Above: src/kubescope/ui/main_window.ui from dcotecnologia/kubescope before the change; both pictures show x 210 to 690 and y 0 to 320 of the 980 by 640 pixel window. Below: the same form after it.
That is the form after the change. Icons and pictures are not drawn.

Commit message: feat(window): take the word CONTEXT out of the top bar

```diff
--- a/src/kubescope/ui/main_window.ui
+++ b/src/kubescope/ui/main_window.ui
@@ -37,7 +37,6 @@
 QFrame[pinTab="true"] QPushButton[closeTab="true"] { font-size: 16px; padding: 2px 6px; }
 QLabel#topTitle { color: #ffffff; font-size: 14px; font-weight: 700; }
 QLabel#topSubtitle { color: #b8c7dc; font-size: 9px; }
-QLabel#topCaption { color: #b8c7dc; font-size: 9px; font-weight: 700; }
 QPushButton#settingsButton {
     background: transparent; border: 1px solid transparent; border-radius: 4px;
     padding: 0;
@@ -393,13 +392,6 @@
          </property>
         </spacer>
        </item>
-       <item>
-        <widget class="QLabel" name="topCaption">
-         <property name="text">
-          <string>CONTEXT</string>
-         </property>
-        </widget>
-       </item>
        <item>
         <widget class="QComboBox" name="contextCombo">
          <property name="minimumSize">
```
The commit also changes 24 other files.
○ ○ ○ ○ ○
Say how many lines in the listing above include the word "widget". Nothing but the number is needed.

> [Answer box]:
3